By Donna Cusano, Editor In Chief of Telehealth & Telecare Aware
Earlier this year [TTA 23 Apr] I commented on the fourth annual update from the Ponemon Institute plus a qualitative study from IS Solutions that contained mostly unwelcome news for healthcare IT departments in the US. Ponemon’s new estimate of data breaches’ cost per year: $5.6 billion. While making some progress in the existential threat that data breaches present to institutional and personal security, both reports also outlined the disconnect between HIT professionals busy dealing with and sealing off the mice of internal causes versus the looming, huge menace of the external criminal threat.
Today, we know that Godzilla stomped into town. Community Health Systems of Franklin, Tennessee claimed as part of a SEC regulatory filing that hackers originating in China breached sensitive information in 4.5 million patient records accumulated over five years during April and June using cyberattacks and sophisticated malware.
CHS discovered this in July and has been working with security firm Mandiant and Federal law enforcement. Their tracing back of the hackers’ M.O. is that they typically seek intellectual property on medical equipment and development software, but failing that raided patient names, addresses, birth dates, telephone numbers and Social Security numbers. The company owns, operates or leases 206 hospitals in 29 states, and management has offered affected patients identity theft protection programs.
The Modern Healthcare report quotes Mac McMillan of CynergisTek on increasing hacks aimed at healthcare institutions. Hospitals are “going to become a bigger and bigger target as the hacking community figures out it’s easier to hack a hospital than it is to hack a bank and you get the same information,” McMillan said. “I’m not sure healthcare is listening yet.”
This article was originally published on TeleHealth & Telecare Aware and is republished here with permission.
Update 20 Aug: Reuters reports that the hackers operating from China took advantage of the ‘Heartbleed’ bug by targeting vulnerabilities in the CHS virtual private network (VPN) used for employee remote access.

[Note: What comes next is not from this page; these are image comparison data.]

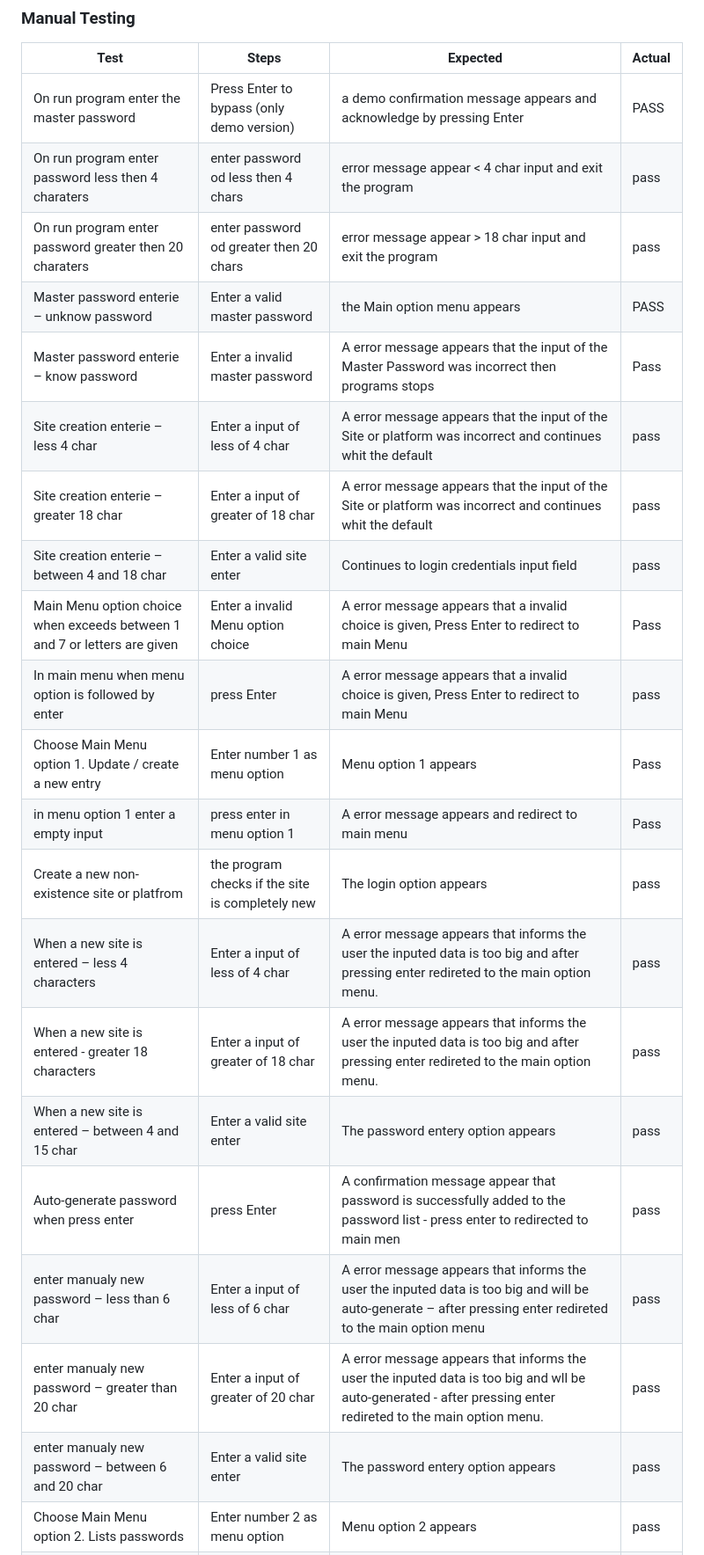
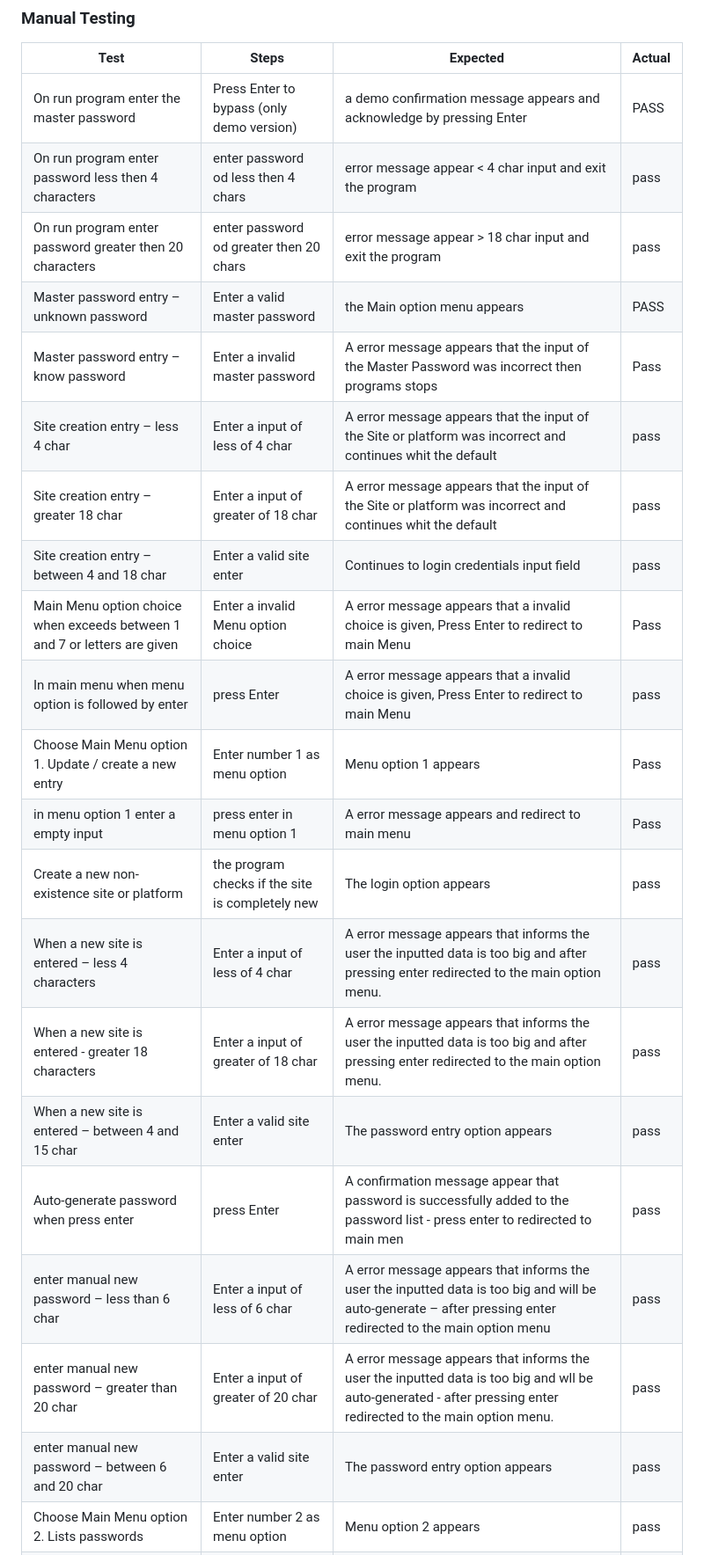
Before and after one commit to Harmonica-Men/Password-Manager, a Markdown page: README.md, the part around one of its changes. Shown at 88% size. Rendered like a GitHub page.

Commit message:
readme spell check

```diff
--- a/README.md
+++ b/README.md
@@ -240,23 +240,23 @@ The live DEMO version of Password-Manager is online running on Heroku, [Here](ht
 | Test                                                                                       | Steps                                                 | Expected                                                                                                                                                                  | Actual |
 | ------------------------------------------------------------------------------------------ | ----------------------------------------------------- | ------------------------------------------------------------------------------------------------------------------------------------------------------------------------- | ------ |
 | On run program enter the master password                                                   | Press Enter to bypass (only demo version)             | a demo confirmation message appears and acknowledge by pressing Enter                                                                                                     | PASS   |
-| On run program enter password less then 4 charaters                                        | enter password od less then 4 chars                   | error message appear < 4 char input and exit the program                                                                                                                  | pass   |
-| On run program enter password greater then 20 charaters                                    | enter password od greater then 20 chars               | error message appear > 18 char input and exit the program                                                                                                                 | pass   |
-| Master password enterie – unknow password                                                  | Enter a valid master password                         | the Main option menu appears                                                                                                                                              | PASS   |
-| Master password enterie – know password                                                    | Enter a invalid master password                       | A error message appears that the input of the Master Password was incorrect then programs stops                                                                           | Pass   |
-| Site creation enterie – less 4 char                                                        | Enter a input of less of 4 char                       | A error message appears that the input of the Site or platform was incorrect and continues whit the default                                                               | pass   |
-| Site creation enterie – greater 18 char                                                    | Enter a input of greater of 18 char                   | A error message appears that the input of the Site or platform was incorrect and continues whit the default                                                               | pass   |
-| Site creation enterie – between 4 and 18 char                                              | Enter a valid site enter                              | Continues to login credentials input field                                                                                                                                | pass   |
+| On run program enter password less then 4 characters                                        | enter password od less then 4 chars                   | error message appear < 4 char input and exit the program                                                                                                                  | pass   |
+| On run program enter password greater then 20 characters                                    | enter password od greater then 20 chars               | error message appear > 18 char input and exit the program                                                                                                                 | pass   |
+| Master password entry – unknown password                                                  | Enter a valid master password                         | the Main option menu appears                                                                                                                                              | PASS   |
+| Master password entry – know password                                                    | Enter a invalid master password                       | A error message appears that the input of the Master Password was incorrect then programs stops                                                                           | Pass   |
+| Site creation entry – less 4 char                                                        | Enter a input of less of 4 char                       | A error message appears that the input of the Site or platform was incorrect and continues whit the default                                                               | pass   |
+| Site creation entry – greater 18 char                                                    | Enter a input of greater of 18 char                   | A error message appears that the input of the Site or platform was incorrect and continues whit the default                                                               | pass   |
+| Site creation entry – between 4 and 18 char                                              | Enter a valid site enter                              | Continues to login credentials input field                                                                                                                                | pass   |
 | Main Menu option choice when exceeds between 1 and 7 or letters are given                  | Enter a invalid Menu option choice                    | A error message appears that a invalid choice is given, Press Enter to redirect to main Menu                                                                              | Pass   |
 | In main menu when menu option is followed by enter                                         | press Enter                                           | A error message appears that a invalid choice is given, Press Enter to redirect to main Menu                                                                              | pass   |
 | Choose Main Menu option 1. Update / create a new entry                                     | Enter number 1 as menu option                         | Menu option 1 appears                                                                                                                                                     | Pass   |
 | in menu option 1 enter a empty input                                                       | press enter in menu option 1                          | A error message appears and redirect to main menu                                                                                                                         | Pass   |
-| Create a new non-existence site or platfrom                                                | the program checks if the site is completely new      | The login option appears                                                                                                                                                  | pass   |
-| When a new site is entered – less 4 characters                                             | Enter a input of less of 4 char                       | A error message appears that informs the user the inputed data is too big and after pressing enter redireted to the main option menu.                                     | pass   |
-| When a new site is entered - greater 18 characters                                         | Enter a input of greater of 18 char                   | A error message appears that informs the user the inputed data is too big and after pressing enter redireted to the main option menu.                                     | pass   |
-| When a new site is entered – between 4 and 15 char                                         | Enter a valid site enter                              | The password entery option appears                                                                                                                                        | pass   |
+| Create a new non-existence site or platform                                                | the program checks if the site is completely new      | The login option appears                                                                                                                                                  | pass   |
+| When a new site is entered – less 4 characters                                             | Enter a input of less of 4 char                       | A error message appears that informs the user the inputted data is too big and after pressing enter redirected to the main option menu.                                     | pass   |
+| When a new site is entered - greater 18 characters                                         | Enter a input of greater of 18 char                   | A error message appears that informs the user the inputted data is too big and after pressing enter redirected to the main option menu.                                     | pass   |
+| When a new site is entered – between 4 and 15 char                                         | Enter a valid site enter                              | The password entry option appears                                                                                                                                        | pass   |
 | Auto-generate password when press enter                                                    | press Enter                                           | A confirmation message appear that password is successfully added to the password list - press enter to redirected to main men                                            | pass   |
-| enter manualy new password – less than 6 char                                              | Enter a input of less of 6 char                       | A error message appears that informs the user the inputed data is too big and will be auto-generate – after pressing enter redireted to the main option menu              | pass   |
-| enter manualy new password – greater than 20 char                                          | Enter a input of greater of 20 char                   | A error message appears that informs the user the inputed data is too big and wll be auto-generated - after pressing enter redireted to the main option menu.             | pass   |
-| enter manualy new password – between 6 and 20 char                                         | Enter a valid site enter                              | The password entery option appears                                                                                                                                        | pass   |
+| enter manual new password – less than 6 char                                              | Enter a input of less of 6 char                       | A error message appears that informs the user the inputted data is too big and will be auto-generate – after pressing enter redirected to the main option menu              | pass   |
+| enter manual new password – greater than 20 char                                          | Enter a input of greater of 20 char                   | A error message appears that informs the user the inputted data is too big and wll be auto-generated - after pressing enter redirected to the main option menu.             | pass   |
+| enter manual new password – between 6 and 20 char                                         | Enter a valid site enter                              | The password entry option appears                                                                                                                                        | pass   |
 | Choose Main Menu option 2. Lists passwords                                                 | Enter number 2 as menu option                         | Menu option 2 appears                                                                                                                                                     | pass   |
```
Also changed, not shown: other parts of README.md (+20 -20 lines).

The hackers used stolen credentials to enter the network and took it from there. The VPN used equipment from provider Juniper Networks. Reuters interviewed David Kennedy, chief executive of TrustedSec LLC, who also testified to Congress on the multitudinous security flaws of Healthcare.gov. One question: Heartbleed was discovered in April. It would have been logical for CHS’ IT security to be looking for it, and for an April attack to be discovered then. It was not discovered till July after a second attack.